[00:18:34] Evan Francen: rather than you speaking german and me speaking spanish, let’s just speak the same language. You do your assessment and then you’re going to do your own roadmap. I’m not gonna tell you what to do. You make your own risk decisions, you’re an autonomous piece of this bigger thing.

[00:18:52] Brad Nigh: And so at that point this he says just there is a an advisor, right? If they have questions they can come to them that type of thing.

[00:19:00] Evan Francen: Job number one, right? My job number one is to is to give you the best information to make the best risk decisions and then you will make, you will make so many risk decisions that I would disagree with if I were in your seem shoes. But that’s why I’m a C. So and that’s why your department head or you’re the whatever you do because you know take this another example I was talking to somebody oh the same guy the Cornell guy. He was like S. And M. P. Version two right turning it off on printers and blah blah blah. And I was like you know how that affects your part of the world but you don’t know how it affects because you think printing is like not a big deal because you don’t print much. But what about the research people? Yeah maybe this is a really really big deal and you can’t turn off SNP version two and S. And M. P. Version three isn’t available on their printer. So

[00:19:57] Brad Nigh: you’re breaking. Yeah. You know that’s really interesting. Like I’m thinking as you’re talking I’m like thinking back to you know all my past experiences and yeah I mean to some extent not nearly that level but yeah but it makes sense. I think it’s it’s that next level up from that. Yes but right now

[00:20:19] Evan Francen: it’s like hey

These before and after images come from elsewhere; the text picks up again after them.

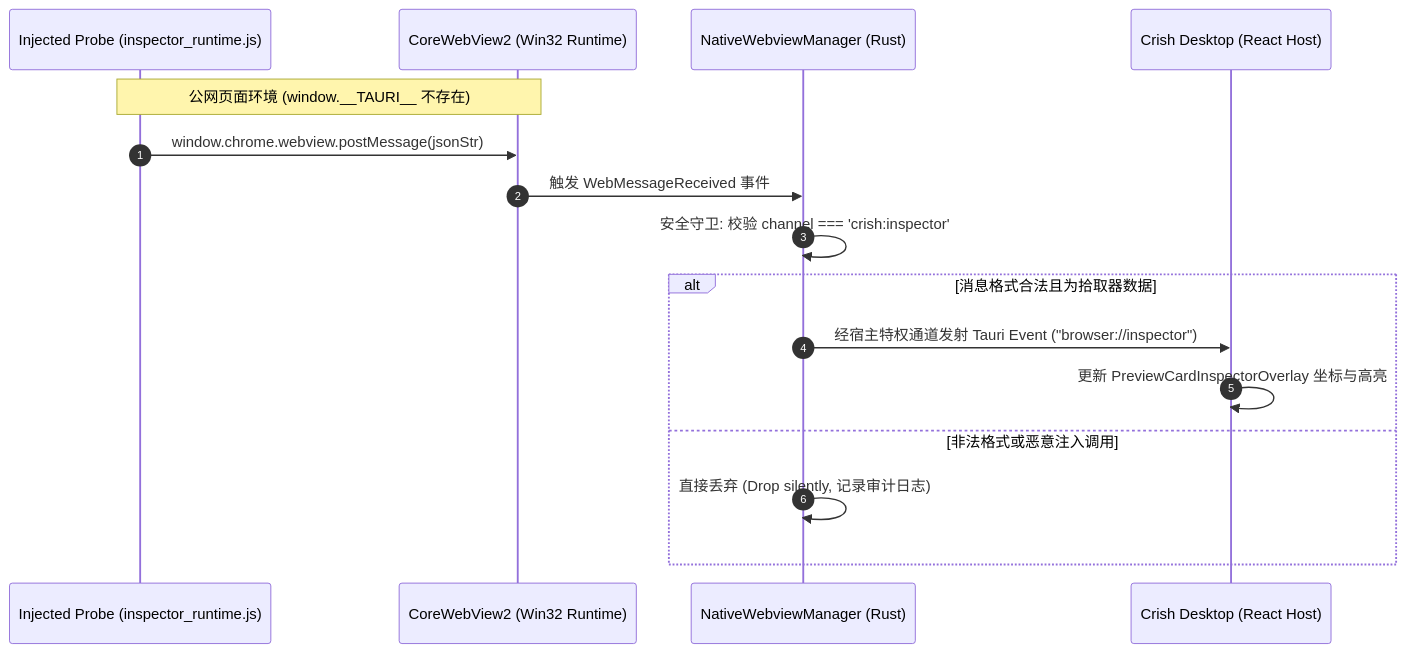
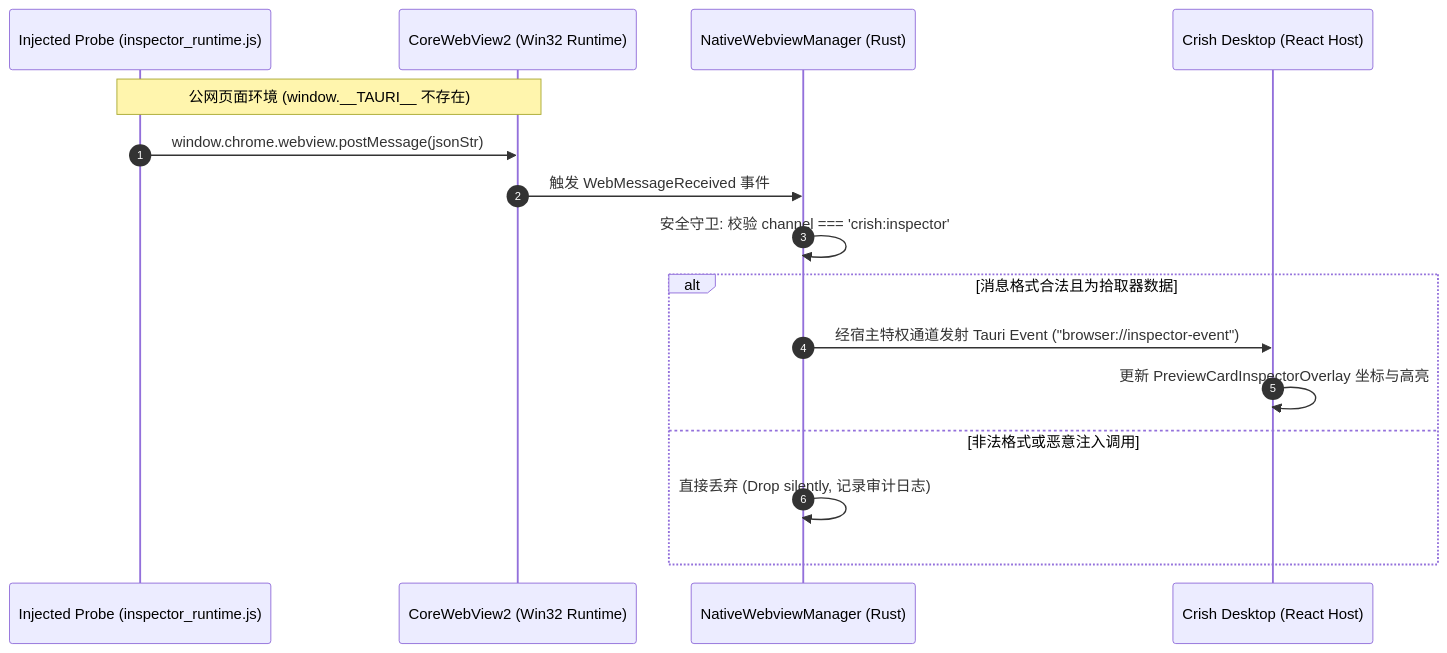
One commit to atobelix/crish changed the first of 2 diagrams in docs/native-browser-overhaul/04-分维-DOM原生拾取与AI协同能力演进.md. Above: the diagram before and after it, drawn with Mermaid. The commit also changed 70 other files, not shown here.

First line of the commit message:
feat(browser): land native browser surface and DOM inspector pipeline [BATCH-NATIVE-BROWSER]

````diff
--- a/docs/native-browser-overhaul/04-分维-DOM原生拾取与AI协同能力演进.md
+++ b/docs/native-browser-overhaul/04-分维-DOM原生拾取与AI协同能力演进.md
@@ -264,19 +264,19 @@
 ```mermaid
 sequenceDiagram
     autonumber
     participant Probe as Injected Probe (inspector_runtime.js)
     participant Core as CoreWebView2 (Win32 Runtime)
     participant Manager as NativeWebviewManager (Rust)
     participant UI as Crish Desktop (React Host)
 
     Note over Probe,Core: 公网页面环境 (window.__TAURI__ 不存在)
     Probe->>Core: window.chrome.webview.postMessage(jsonStr)
     Core->>Manager: 触发 WebMessageReceived 事件
     Manager->>Manager: 安全守卫: 校验 channel === 'crish:inspector'
     alt 消息格式合法且为拾取器数据
-        Manager->>UI: 经宿主特权通道发射 Tauri Event ("browser://inspector")
+        Manager->>UI: 经宿主特权通道发射 Tauri Event ("browser://inspector-event")
         UI->>UI: 更新 PreviewCardInspectorOverlay 坐标与高亮
     else 非法格式或恶意注入调用
         Manager->>Manager: 直接丢弃 (Drop silently, 记录审计日志)
     end
 ```
````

[00:20:21] Brad Nigh: sure you can do that but here are the risks of it and here’s some options. You make the decision right? It’s taking that piece off of your plate as a C. So I’m giving it to the business unit or whoever. It’s interesting.

[00:20:42] Evan Francen: Yeah and then that way I’m now more of an ally a consultant to you. I facilitate your risk decisions If you you have questions. Yeah I’m here to answer those questions. If you want my opinion From a security perspective I can give you those opinions. But at the end of the day you make the risk decision for your research department. Not me. You wouldn’t let me anyway. Right. I mean even if I tried my hardest to like no you must do this. I always lose that game because you have the money. I don’t. Right?

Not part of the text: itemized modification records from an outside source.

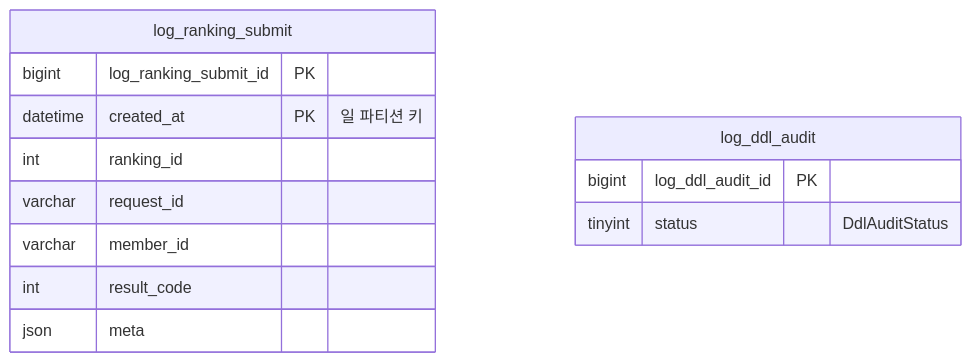
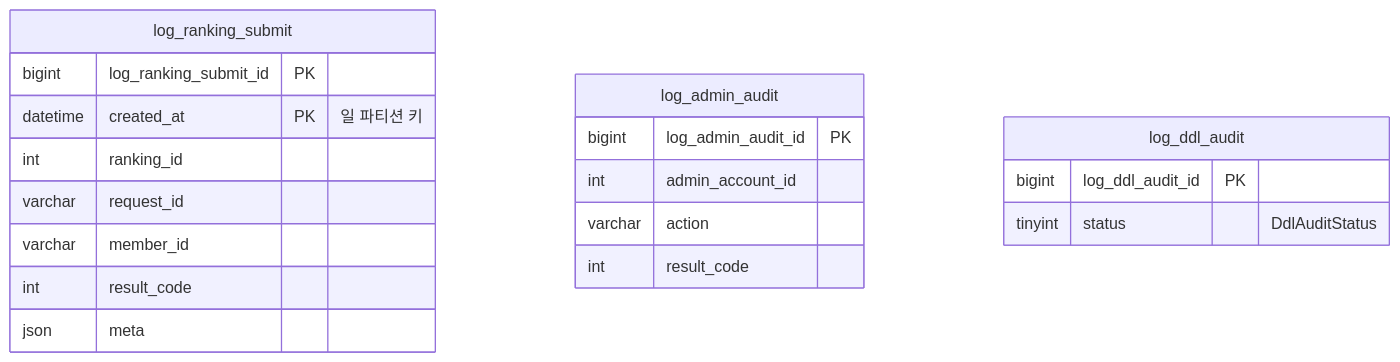
The third of 6 diagrams in docs/04_SCHEMA.md (trisakion0500/podium-de), drawn with Mermaid before and after one commit. The commit also changed other lines of this file and 45 other files, not shown here.

````diff
--- a/docs/04_SCHEMA.md
+++ b/docs/04_SCHEMA.md
@@ -161,16 +178,22 @@
 ```mermaid
 erDiagram
     log_ranking_submit {
         bigint log_ranking_submit_id PK
         datetime created_at PK "일 파티션 키"
         int ranking_id
         varchar request_id
         varchar member_id
         int result_code
         json meta
     }
+    log_admin_audit {
+        bigint log_admin_audit_id PK
+        int admin_account_id
+        varchar action
+        int result_code
+    }
     log_ddl_audit {
         bigint log_ddl_audit_id PK
         tinyint status "DdlAuditStatus"
     }
 ```
````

[00:21:15] Brad Nigh: So in that model they would their responsibility would be to conduct that risk assessment, make those decisions and then report that up to the C cell so that they can take that into account.

[00:21:29] Evan Francen: Well exactly. So I yeah so I can put this into context because who I report to will be the provost of the board of regions or the you know in a company the Ceo. So I’m going to take all this information so that the Ceo can make their good risk decisions as well. And they might see that your department, your research department is glaring red. That’s fine. And uh and then the president or the Ceo or the provost of the border regions will ask me why is that one red? I will tell you and I will tell you because that research department makes their risk decisions that an autonomous within the bigger picture an autonomous entity. One of the things we cannot do from a security perspective is get in the way of their mission. Yeah. So these so these are the risk decisions that they made. We support them. I can’t not support risk decisions you make. It’s not my risk tolerance. So I may be like I would never accept those risks but I don’t live there. It’s not my risk, not my house. Right?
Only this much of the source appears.